In other words, you don’t want to lose sight of your long-term purposes. And therein lies the notion of making your summer more productive than it might otherwise be. You have three, maybe four months available. What do you do with them?

Obviously, there can be numerous answers to that question, but at least three principles stand out for consideration:

    • Summertime is a good time to acquire the kind of experience you’re less likely to find in a classroom or school setting;
    • Don’t let the summer’s seeming lack of structure – no more classes, study sessions, exam preparation, etc. – dilute the skill and knowledge you’ve so far acquired;
    • And, finally, devote some time to yourself. Or, to put it differently, take some time to reflect on what you want to do with your education and, indeed, your life.

The point is, summers can be an opportunity to give yourself a bit of an edge by acquiring skills, experience, and knowledge that you won’t necessarily get in the classroom.

The College’s Student Support Services can help you on this first point. You can find positions on HireAC posted by local employers who are looking for Algonquin students. As well, information about preparing for a job is available on the Employment Support Centre’s website.

As Jeffrey Agate, Associate Director at Algonquin College’s Student Support Services points out, summer jobs, volunteer positions, and internships provide students with the opportunity “to learn more about the world of work and develop professional work habits and skills,” all of which can beef up a resumé.

As well, summer work, volunteering, and interning can give you a taste of the kind of work environment you like and, almost as important, what you dislike. That knowledge alone can help you narrow down your post-graduation career choices.

But another factor to consider is a phenomenon known as “summer learning loss.” Studies suggest that over the course of a summer students can lose at least a portion of what they’ve learned in the classroom. “On average, students’ achievement scores declined over summer vacation by one month’s worth of school-year learning,” according to one recent study. To be sure, many of these studies focus on school children, but there’s no reason to assume the academic skills of college-age students aren’t also prone to summer decline.

There are ways to offset learning loss, say educators. One of the better ways is to cultivate a reading habit.
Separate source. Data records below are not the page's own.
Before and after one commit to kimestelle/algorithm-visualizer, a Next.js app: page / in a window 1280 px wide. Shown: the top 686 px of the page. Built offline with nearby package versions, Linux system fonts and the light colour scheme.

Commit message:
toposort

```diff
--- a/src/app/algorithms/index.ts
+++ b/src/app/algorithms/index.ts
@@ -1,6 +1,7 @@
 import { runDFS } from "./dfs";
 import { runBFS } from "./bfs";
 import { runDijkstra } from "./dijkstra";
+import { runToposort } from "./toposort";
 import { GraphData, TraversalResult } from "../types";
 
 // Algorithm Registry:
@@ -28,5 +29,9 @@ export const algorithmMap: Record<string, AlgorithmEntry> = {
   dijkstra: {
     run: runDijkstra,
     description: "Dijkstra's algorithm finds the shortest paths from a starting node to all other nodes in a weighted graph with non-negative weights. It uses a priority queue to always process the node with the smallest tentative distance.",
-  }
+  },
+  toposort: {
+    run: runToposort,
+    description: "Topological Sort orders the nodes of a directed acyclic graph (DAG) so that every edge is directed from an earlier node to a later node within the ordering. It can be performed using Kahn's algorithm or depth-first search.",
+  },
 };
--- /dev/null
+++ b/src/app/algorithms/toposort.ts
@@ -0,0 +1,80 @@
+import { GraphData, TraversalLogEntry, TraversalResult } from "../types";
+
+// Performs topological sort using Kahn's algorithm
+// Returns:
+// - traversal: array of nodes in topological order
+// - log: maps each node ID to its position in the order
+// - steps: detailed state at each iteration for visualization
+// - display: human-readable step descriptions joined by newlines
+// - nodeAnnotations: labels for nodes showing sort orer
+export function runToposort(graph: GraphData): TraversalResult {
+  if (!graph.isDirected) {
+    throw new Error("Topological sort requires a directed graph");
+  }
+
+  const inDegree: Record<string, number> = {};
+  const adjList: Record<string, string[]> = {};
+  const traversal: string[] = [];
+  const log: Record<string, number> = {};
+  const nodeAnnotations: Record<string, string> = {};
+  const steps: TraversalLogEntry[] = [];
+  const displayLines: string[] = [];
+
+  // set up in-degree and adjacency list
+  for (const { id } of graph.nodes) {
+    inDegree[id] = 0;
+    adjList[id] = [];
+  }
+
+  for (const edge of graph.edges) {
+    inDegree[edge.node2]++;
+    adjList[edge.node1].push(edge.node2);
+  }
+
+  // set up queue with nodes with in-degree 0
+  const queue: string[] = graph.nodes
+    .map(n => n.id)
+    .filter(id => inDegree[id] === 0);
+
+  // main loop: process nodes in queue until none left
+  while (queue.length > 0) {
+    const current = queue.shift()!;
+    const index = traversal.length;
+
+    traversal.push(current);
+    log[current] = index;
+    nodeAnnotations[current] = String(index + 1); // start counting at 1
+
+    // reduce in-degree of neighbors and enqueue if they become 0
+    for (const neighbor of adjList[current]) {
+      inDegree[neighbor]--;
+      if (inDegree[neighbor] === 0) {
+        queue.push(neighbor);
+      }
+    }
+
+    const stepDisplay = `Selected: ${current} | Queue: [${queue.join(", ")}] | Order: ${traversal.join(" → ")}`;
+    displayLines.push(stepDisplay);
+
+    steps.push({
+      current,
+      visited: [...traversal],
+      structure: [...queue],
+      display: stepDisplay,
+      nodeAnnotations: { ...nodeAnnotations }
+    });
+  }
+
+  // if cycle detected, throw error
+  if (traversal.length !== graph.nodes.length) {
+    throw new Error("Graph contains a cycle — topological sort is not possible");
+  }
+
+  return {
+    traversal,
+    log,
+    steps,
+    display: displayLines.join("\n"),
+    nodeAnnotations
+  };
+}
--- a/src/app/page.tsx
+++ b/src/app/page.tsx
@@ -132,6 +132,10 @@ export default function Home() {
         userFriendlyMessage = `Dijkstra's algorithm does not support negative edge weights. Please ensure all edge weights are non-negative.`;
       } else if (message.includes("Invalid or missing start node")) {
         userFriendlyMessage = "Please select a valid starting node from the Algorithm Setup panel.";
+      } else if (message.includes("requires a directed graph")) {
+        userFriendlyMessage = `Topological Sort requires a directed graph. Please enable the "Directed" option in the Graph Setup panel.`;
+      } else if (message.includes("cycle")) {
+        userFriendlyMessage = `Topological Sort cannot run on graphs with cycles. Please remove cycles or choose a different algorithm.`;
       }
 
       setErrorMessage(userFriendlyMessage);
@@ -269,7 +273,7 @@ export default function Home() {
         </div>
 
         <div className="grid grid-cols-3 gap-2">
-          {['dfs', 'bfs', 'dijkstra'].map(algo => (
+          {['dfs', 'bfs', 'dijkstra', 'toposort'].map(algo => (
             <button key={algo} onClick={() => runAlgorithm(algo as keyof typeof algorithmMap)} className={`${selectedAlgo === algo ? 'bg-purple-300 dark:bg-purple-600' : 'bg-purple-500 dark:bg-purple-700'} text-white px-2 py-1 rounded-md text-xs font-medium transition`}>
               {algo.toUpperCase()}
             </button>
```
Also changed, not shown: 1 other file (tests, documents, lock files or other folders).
This could include books or online articles in your particular field or area of interest. This’ll help you retain – or recover – what you’ve already learned.

Setting a routine is also worthwhile. It’s easy to let a couple weeks of summer post-exam relaxation turn into months of sloth. One way to beat off this inclination is a daily regime of exercising, specific tasks, and setting small goals. The idea is to maintain the kind of mental discipline that allowed you to succeed in school.

Finally, amidst all this busyness and self-discipline, don’t forget to use the summer break to, well, give yourself a break – but one with purpose. Enjoy yourself, have some fun, but also take time to think about yourself – your goals and values, your capabilities, your strengths and weaknesses, what you want to do with your life.

A little bit of summer self-knowledge can go a long way in keeping you motivated and focused when you return to class in the fall.